Not long ago I read a novel in which one of the male characters had long eyelashes. In the author’s first description of the character, we heard about the long eyelashes. Later, we heard about them again in dialogue. In fact, we heard so much about the long eyelashes on this character, I was ready to scream.
We write in intervals. As for me, I write 500 words a
day. That’s about 2 pages. But, a reader might read three chapters in a day. That reader will pick up on more redundancies than I will as the writer. So, how can we go about eliminating the redundancy in our writing to make sure our readers don’t scream at us in frustration!
As writers sometimes we believe our readers won’t remember things. We think we must tell them over and over. Not true! They have memories like elephants. Many a reader will correct us when we make a mistake. Once you tell the reader what someone looks like, a mental image forms in their minds. There’s no need to tell them again and again.
Tip #2: I’ve said it once and I’ll say it again (not to be accused of being redundant)
That helps me more than anything else to catch redundancies. Suddenly I’ll realize, I said the same thing several pages back. Reading it to myself doesn’t have the same impact.
Even in the early stages of a draft, a set of new eyes on your work can pick up redundancies. If the new reader says, “I didn’t know he had long eyelashes,” well… you’ll need to say it again.

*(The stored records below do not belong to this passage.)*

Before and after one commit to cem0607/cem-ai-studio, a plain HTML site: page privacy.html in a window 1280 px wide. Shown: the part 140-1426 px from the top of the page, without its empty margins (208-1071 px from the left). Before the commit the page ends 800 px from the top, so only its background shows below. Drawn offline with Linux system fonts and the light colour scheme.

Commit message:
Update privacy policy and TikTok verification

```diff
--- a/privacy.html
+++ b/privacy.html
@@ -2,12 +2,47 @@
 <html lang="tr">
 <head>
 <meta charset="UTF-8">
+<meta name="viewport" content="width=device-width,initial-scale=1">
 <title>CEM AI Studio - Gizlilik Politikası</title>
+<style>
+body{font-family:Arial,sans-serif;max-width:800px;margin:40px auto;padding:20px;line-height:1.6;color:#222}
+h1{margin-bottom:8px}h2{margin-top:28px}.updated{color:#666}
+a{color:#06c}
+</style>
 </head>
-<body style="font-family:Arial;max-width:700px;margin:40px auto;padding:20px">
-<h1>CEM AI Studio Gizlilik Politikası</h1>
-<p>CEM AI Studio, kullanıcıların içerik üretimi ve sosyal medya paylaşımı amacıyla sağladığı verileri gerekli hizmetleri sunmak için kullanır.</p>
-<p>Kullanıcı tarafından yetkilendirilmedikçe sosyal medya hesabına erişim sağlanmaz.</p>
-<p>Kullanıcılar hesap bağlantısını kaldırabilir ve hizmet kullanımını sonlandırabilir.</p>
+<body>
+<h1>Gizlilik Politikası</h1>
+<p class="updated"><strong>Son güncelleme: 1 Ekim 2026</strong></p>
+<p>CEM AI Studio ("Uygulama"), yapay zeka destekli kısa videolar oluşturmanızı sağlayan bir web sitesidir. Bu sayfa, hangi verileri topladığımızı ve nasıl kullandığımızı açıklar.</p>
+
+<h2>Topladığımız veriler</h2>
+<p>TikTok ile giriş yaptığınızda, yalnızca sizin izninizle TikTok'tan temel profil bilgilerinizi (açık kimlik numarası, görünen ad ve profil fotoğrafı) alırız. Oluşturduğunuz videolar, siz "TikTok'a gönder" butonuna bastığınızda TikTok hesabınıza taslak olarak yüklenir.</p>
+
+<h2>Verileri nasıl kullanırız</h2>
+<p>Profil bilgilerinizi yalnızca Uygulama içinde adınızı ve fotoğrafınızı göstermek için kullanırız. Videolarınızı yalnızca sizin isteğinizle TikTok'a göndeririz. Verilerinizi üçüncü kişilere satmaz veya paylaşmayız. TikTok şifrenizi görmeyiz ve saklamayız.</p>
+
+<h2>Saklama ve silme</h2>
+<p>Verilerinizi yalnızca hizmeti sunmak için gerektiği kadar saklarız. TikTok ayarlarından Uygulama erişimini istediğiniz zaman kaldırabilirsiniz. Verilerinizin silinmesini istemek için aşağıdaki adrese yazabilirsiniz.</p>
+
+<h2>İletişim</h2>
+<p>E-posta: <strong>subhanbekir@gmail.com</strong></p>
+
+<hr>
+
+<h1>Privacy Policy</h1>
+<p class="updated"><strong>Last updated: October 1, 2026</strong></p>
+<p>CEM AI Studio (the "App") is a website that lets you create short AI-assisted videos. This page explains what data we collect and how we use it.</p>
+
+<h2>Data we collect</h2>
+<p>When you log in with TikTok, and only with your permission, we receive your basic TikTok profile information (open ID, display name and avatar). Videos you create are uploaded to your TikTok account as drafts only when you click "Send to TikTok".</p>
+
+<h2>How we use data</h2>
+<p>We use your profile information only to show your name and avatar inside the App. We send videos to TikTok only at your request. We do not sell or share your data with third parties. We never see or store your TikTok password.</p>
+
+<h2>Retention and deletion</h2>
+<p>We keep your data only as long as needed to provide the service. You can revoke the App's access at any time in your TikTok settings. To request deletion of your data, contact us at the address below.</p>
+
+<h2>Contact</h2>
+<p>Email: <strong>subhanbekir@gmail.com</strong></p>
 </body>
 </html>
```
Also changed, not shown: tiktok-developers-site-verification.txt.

Not only do we make errors in redundancy when we describe our characters, but often we do so when we describe the major events. For example in my newest manuscript, there’s something hidden under the frame of a painting. My characters are all talking about this. Do I really need them all talking about this hidden item? Maybe not. I plan to go through the manuscript to make sure I haven’t driven my readers crazy.
Sometimes we get so hung up on what we have written, that we can’t bring ourselves to hit delete. Believe me. Your editor will hit that button with relish. I’ve often deleted something I really wanted to keep, just to see how it might sound when gone. Geez. It sounds so much better.
What tips do you have to keep readers from tossing your book across the room?
Sherrie Miranda says
Thanks, Joan! These are great tips & I hope new writers heed them.
As I mentioned on LI, I thought it strange the 1st time I read of a male character with long lashes. For the writer to repeat that several times, I have to suspect that s/he is a novice.
I am curious. How was the rest of the book. To me, it would be a sign that the ms was not well-edited (or possibly not edited at all). I think i would probably stop reading. So did you read til the end?
Sherrie Miranda’s historically based, coming of age, Adventure novel “Secrets & Lies in El Salvador” is about an American girl in war-torn El Salvador:
Her husband made a video for her novel. He wrote the song too:
Joan Curtis says
Hi Sherri, I did read the book to the end. The rest of the book was good so I stuck with it (eyelashes and all). And, yes, the book was edited. Unfortunately we can’t count on our editors to catch everything. We, writers, have to do so much!! Finding that balance of letting readers know what they need but not overdoing it is quite a challenge.
I’m glad you enjoyed this post and thanks so much for stopping by!